If you are old enough, think about webpages back in the 2000s. Or about how a page loads nowadays when your connection is poor: you basically bigger/smaller text, some underlined, blue (active) links and maybe a menu with a bullet list. That is the structure. The “menu” is in its core a list of contents, right? (as it is in a restaurant’s menu, or in the index of a school paper). The title is just text that you highlight (bigger, bolder) to let the reader know what a bunch of paragraphs is about. That is the structure of your page.
(If you’ve never seen a page like that, try CTRL+U (command+U) in any webpage, copy and paste the code to a local .html file in your computer and open it in a browser. You’ll see how all styling goes away and you’re left with pure structured content)
Now, if you take the exact same content and apply different stylesheets, you can have a website look completly different, though the content and its structure remain the same. Think of a website that was built in the 2000s, ugly AF, and then got refurbished a few years later. It now looks much prettier, but the content is still the same.
You if you wanna look further, this concept is called separation of concerns. That is: you got structure/content on one file (.html), style on another (.css), interactivity on another (.js) and so on and so forth

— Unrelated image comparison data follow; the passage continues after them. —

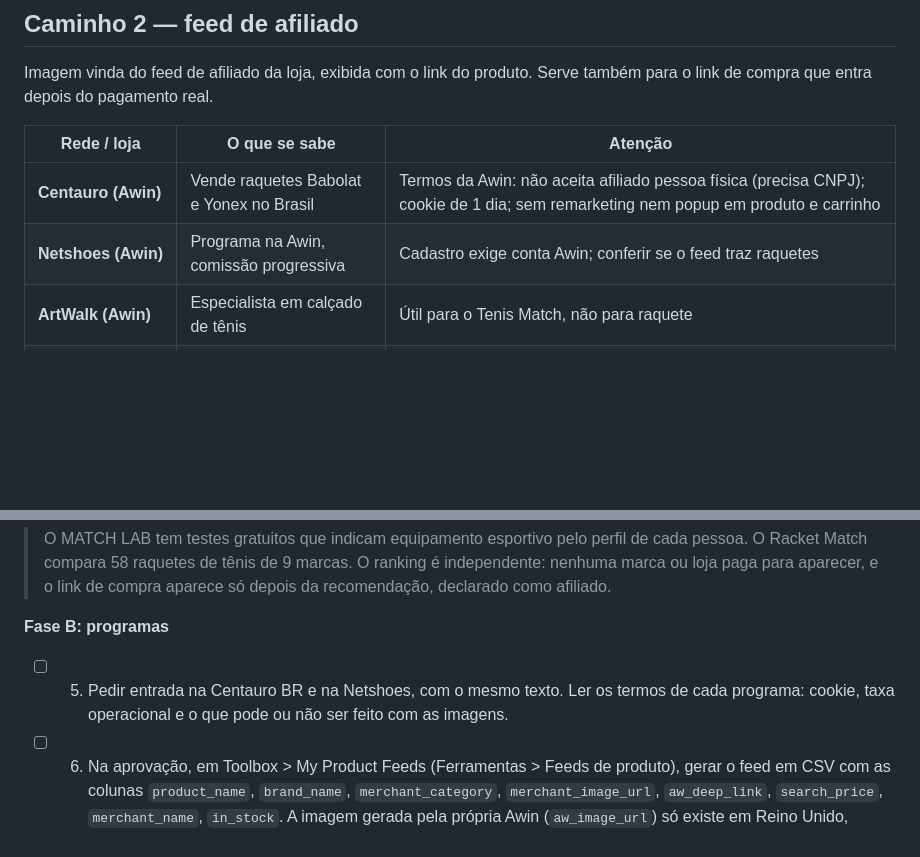
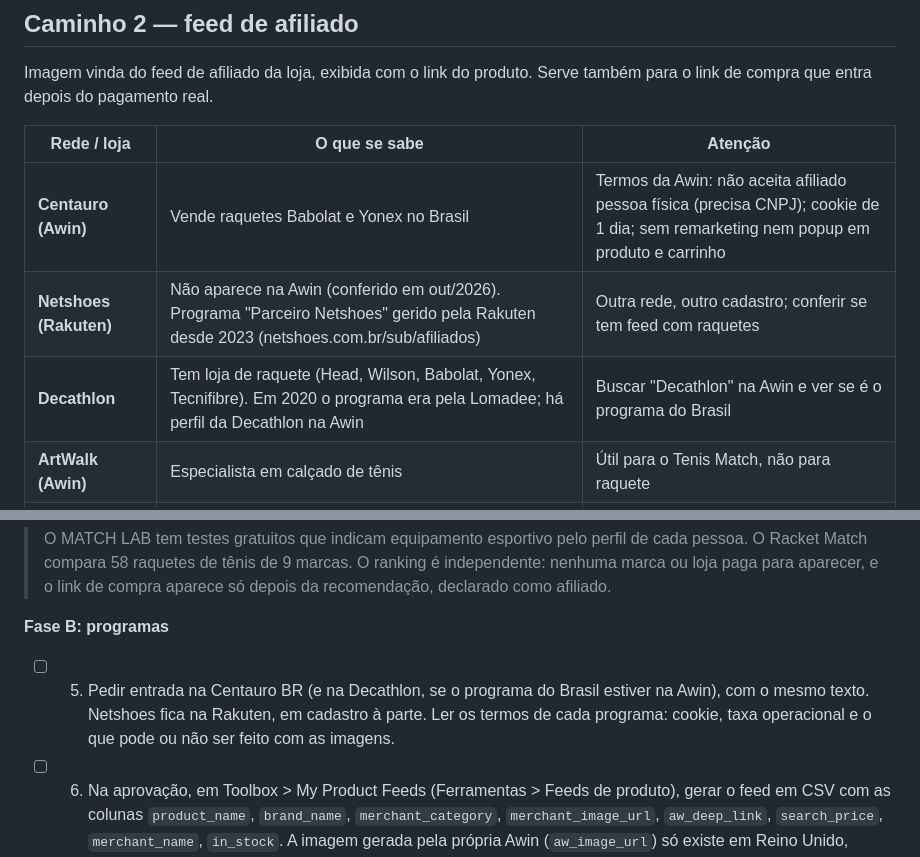
Before and after one commit to gtorniero/matchlab, a Markdown page: docs/racket/fotos-do-catalogo.md, 2 parts joined by grey strips. Rendered like a GitHub page; blank space fills up the shorter version.

Commit message:
Racket: Netshoes está na Rakuten, não na Awin; Decathlon como alternativa
Co-Authored-By: Claude Opus 5.5 <noreply@anthropic.com>
Claude-Session: https://claude.ai/code/session_01FeT5v1rE5G5yAM5JWk7pgS

```diff
--- a/docs/racket/fotos-do-catalogo.md
+++ b/docs/racket/fotos-do-catalogo.md
@@ -79,7 +79,8 @@ Imagem vinda do feed de afiliado da loja, exibida com o link do produto. Serve t
 | Rede / loja | O que se sabe | Atenção |
 |---|---|---|
 | **Centauro (Awin)** | Vende raquetes Babolat e Yonex no Brasil | Termos da Awin: não aceita afiliado pessoa física (precisa CNPJ); cookie de 1 dia; sem remarketing nem popup em produto e carrinho |
-| **Netshoes (Awin)** | Programa na Awin, comissão progressiva | Cadastro exige conta Awin; conferir se o feed traz raquetes |
+| **Netshoes (Rakuten)** | Não aparece na Awin (conferido em out/2026). Programa "Parceiro Netshoes" gerido pela Rakuten desde 2023 (netshoes.com.br/sub/afiliados) | Outra rede, outro cadastro; conferir se tem feed com raquetes |
+| **Decathlon** | Tem loja de raquete (Head, Wilson, Babolat, Yonex, Tecnifibre). Em 2020 o programa era pela Lomadee; há perfil da Decathlon na Awin | Buscar "Decathlon" na Awin e ver se é o programa do Brasil |
 | **ArtWalk (Awin)** | Especialista em calçado de tênis | Útil para o Tenis Match, não para raquete |
 | **Amazon (Creators API)** | Substituiu a API antiga | Exige conta de afiliado com vendas; imagem exibida dos servidores da Amazon, sem baixar |
 | **Tennis Warehouse** | Base mais completa | Novos afiliados pausados; exige exclusividade de varejo de tênis |
@@ -97,7 +98,7 @@ Texto para o campo "descrição do site" (adaptar):
 > O MATCH LAB tem testes gratuitos que indicam equipamento esportivo pelo perfil de cada pessoa. O Racket Match compara 58 raquetes de tênis de 9 marcas. O ranking é independente: nenhuma marca ou loja paga para aparecer, e o link de compra aparece só depois da recomendação, declarado como afiliado.
 
 **Fase B: programas**
-- [ ] 5. Pedir entrada na Centauro BR e na Netshoes, com o mesmo texto. Ler os termos de cada programa: cookie, taxa operacional e o que pode ou não ser feito com as imagens.
+- [ ] 5. Pedir entrada na Centauro BR (e na Decathlon, se o programa do Brasil estiver na Awin), com o mesmo texto. Netshoes fica na Rakuten, em cadastro à parte. Ler os termos de cada programa: cookie, taxa operacional e o que pode ou não ser feito com as imagens.
 - [ ] 6. Na aprovação, em Toolbox > My Product Feeds (Ferramentas > Feeds de produto), gerar o feed em CSV com as colunas `product_name`, `brand_name`, `merchant_category`, `merchant_image_url`, `aw_deep_link`, `search_price`, `merchant_name`, `in_stock`. A imagem gerada pela própria Awin (`aw_image_url`) só existe em Reino Unido, Irlanda, Canadá e EUA; no Brasil a foto vem de `merchant_image_url`.
 
 **Fase C: casar o feed (sessão do Racket)**
```
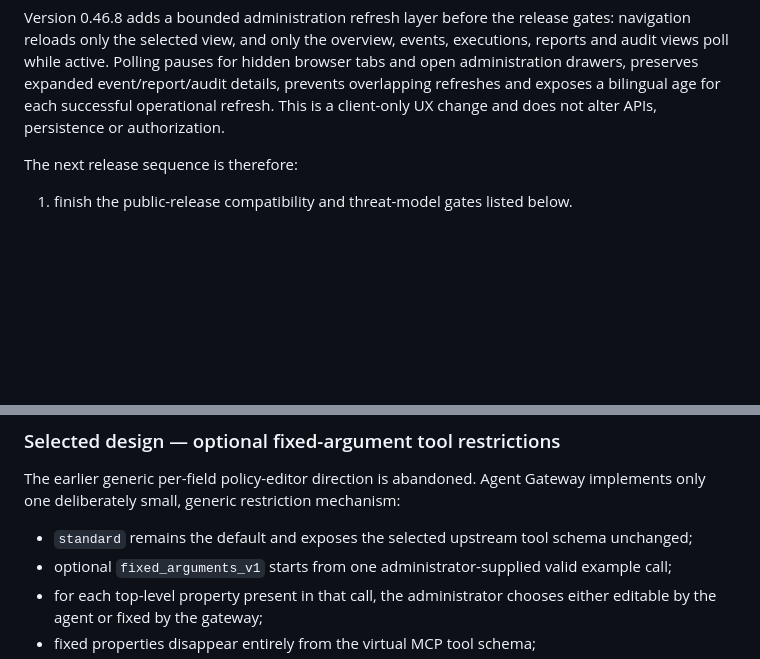
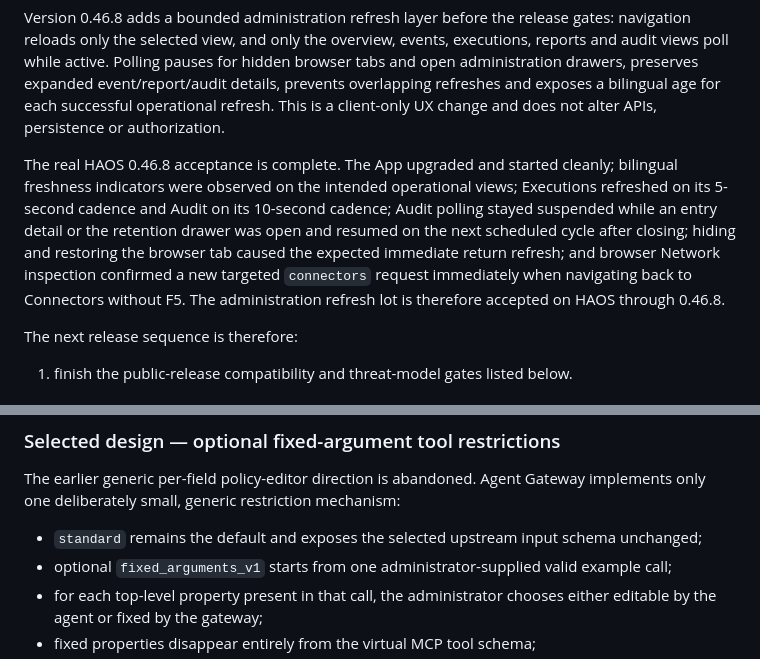
Before and after one commit to tlamoureux24/haos_apps, a Markdown page: agent_gateway/IMPLEMENTATION_PLAN.md, 2 parts joined by grey strips. GitHub-like rendering; blank space fills up the shorter version.

Commit message:
docs(agent-gateway): record 0.46.8 HAOS acceptance

```diff
--- a/agent_gateway/IMPLEMENTATION_PLAN.md
+++ b/agent_gateway/IMPLEMENTATION_PLAN.md
@@ -142,6 +142,16 @@ for hidden browser tabs and open administration drawers, preserves expanded
 event/report/audit details, prevents overlapping refreshes and exposes a
 bilingual age for each successful operational refresh. This is a client-only
 UX change and does not alter APIs, persistence or authorization.
+
+The real HAOS 0.46.8 acceptance is complete. The App upgraded and started
+cleanly; bilingual freshness indicators were observed on the intended
+operational views; Executions refreshed on its 5-second cadence and Audit on its
+10-second cadence; Audit polling stayed suspended while an entry detail or the
+retention drawer was open and resumed on the next scheduled cycle after closing;
+hiding and restoring the browser tab caused the expected immediate return
+refresh; and browser Network inspection confirmed a new targeted `connectors`
+request immediately when navigating back to Connectors without F5. The
+administration refresh lot is therefore accepted on HAOS through 0.46.8.
 
 The next release sequence is therefore:
 
@@ -337,7 +347,7 @@ Acceptance criteria:
 The earlier generic per-field policy-editor direction is abandoned. Agent
 Gateway implements only one deliberately small, generic restriction mechanism:
 
-- `standard` remains the default and exposes the selected upstream tool schema
+- `standard` remains the default and exposes the selected upstream input schema
   unchanged;
 - optional `fixed_arguments_v1` starts from one administrator-supplied valid
   example call;
```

Hope that helped, if I was too confusing, let me know and I’ll try to be more clear =]